(TASK INPUTS begins)

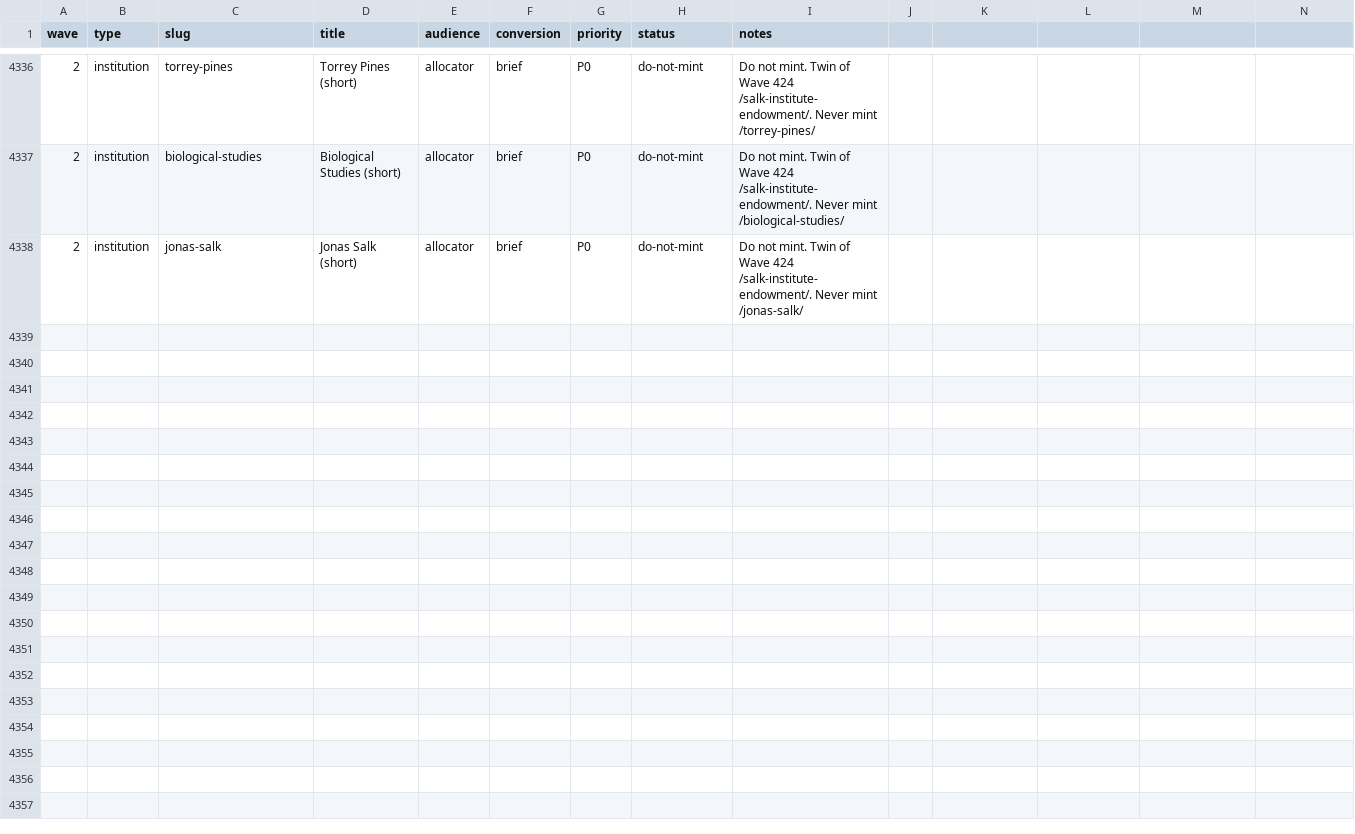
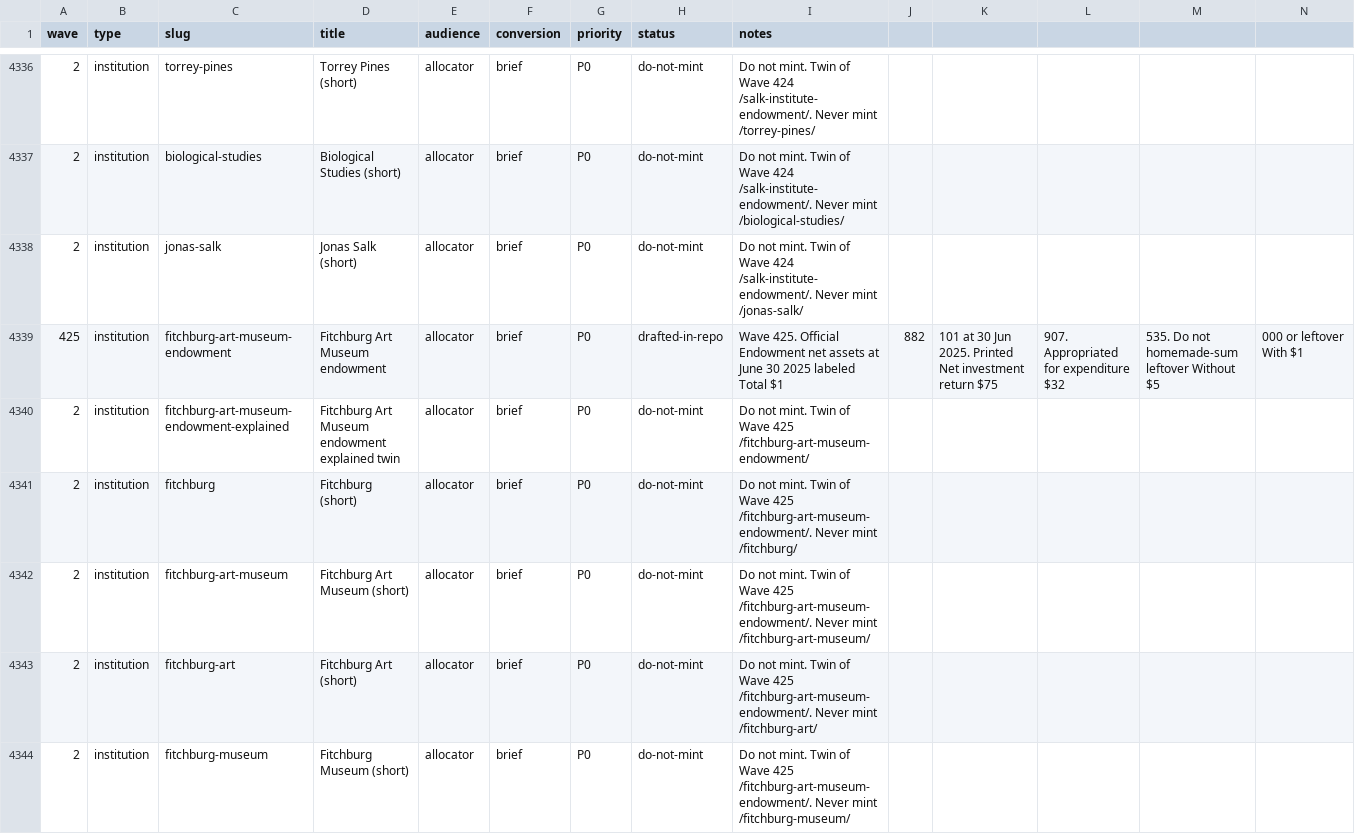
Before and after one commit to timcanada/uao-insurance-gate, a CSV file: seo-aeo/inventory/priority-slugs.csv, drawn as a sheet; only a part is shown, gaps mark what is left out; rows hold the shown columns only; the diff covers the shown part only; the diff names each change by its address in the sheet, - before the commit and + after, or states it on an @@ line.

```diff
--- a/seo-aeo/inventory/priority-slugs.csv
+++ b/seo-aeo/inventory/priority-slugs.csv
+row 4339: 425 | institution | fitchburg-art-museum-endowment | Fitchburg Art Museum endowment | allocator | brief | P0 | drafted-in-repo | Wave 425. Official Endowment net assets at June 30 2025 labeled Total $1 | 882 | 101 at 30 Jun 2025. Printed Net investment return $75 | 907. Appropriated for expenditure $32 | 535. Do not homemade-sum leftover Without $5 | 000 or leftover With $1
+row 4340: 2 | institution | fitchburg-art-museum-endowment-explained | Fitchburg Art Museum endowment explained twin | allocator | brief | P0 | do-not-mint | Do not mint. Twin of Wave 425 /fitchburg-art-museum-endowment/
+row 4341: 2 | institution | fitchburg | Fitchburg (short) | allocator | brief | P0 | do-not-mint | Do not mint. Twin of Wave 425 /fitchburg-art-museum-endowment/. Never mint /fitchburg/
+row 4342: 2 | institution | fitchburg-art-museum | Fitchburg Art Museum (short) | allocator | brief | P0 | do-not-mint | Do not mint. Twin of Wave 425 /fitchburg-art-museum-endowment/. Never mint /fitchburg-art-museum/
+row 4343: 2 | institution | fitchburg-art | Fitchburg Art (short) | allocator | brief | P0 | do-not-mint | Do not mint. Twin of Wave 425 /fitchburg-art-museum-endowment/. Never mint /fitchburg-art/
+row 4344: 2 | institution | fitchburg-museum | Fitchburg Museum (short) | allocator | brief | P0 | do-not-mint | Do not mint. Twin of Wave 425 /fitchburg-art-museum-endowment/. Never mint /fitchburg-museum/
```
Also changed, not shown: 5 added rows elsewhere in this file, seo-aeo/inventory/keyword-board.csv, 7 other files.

(TASK INPUTS ends)
(TASK INPUTS begins)

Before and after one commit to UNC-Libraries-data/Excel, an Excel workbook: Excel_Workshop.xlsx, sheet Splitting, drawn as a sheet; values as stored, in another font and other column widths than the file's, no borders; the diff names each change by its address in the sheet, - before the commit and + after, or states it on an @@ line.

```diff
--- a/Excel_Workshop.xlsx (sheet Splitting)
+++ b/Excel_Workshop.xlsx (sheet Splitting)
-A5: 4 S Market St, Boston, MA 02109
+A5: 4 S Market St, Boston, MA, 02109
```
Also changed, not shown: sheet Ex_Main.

(TASK INPUTS ends)

WHAT IS BEING ASKED >> Show the lines above that include "rows".

RESPONSE BELOW >>
Before and after one commit to timcanada/uao-insurance-gate, a CSV file: seo-aeo/inventory/priority-slugs.csv, drawn as a sheet; only a part is shown, gaps mark what is left out; rows hold the shown columns only; the diff covers the shown part only; the diff names each change by its address in the sheet, - before the commit and + after, or states it on an @@ line.
Also changed, not shown: 5 added rows elsewhere in this file, seo-aeo/inventory/keyword-board.csv, 7 other files.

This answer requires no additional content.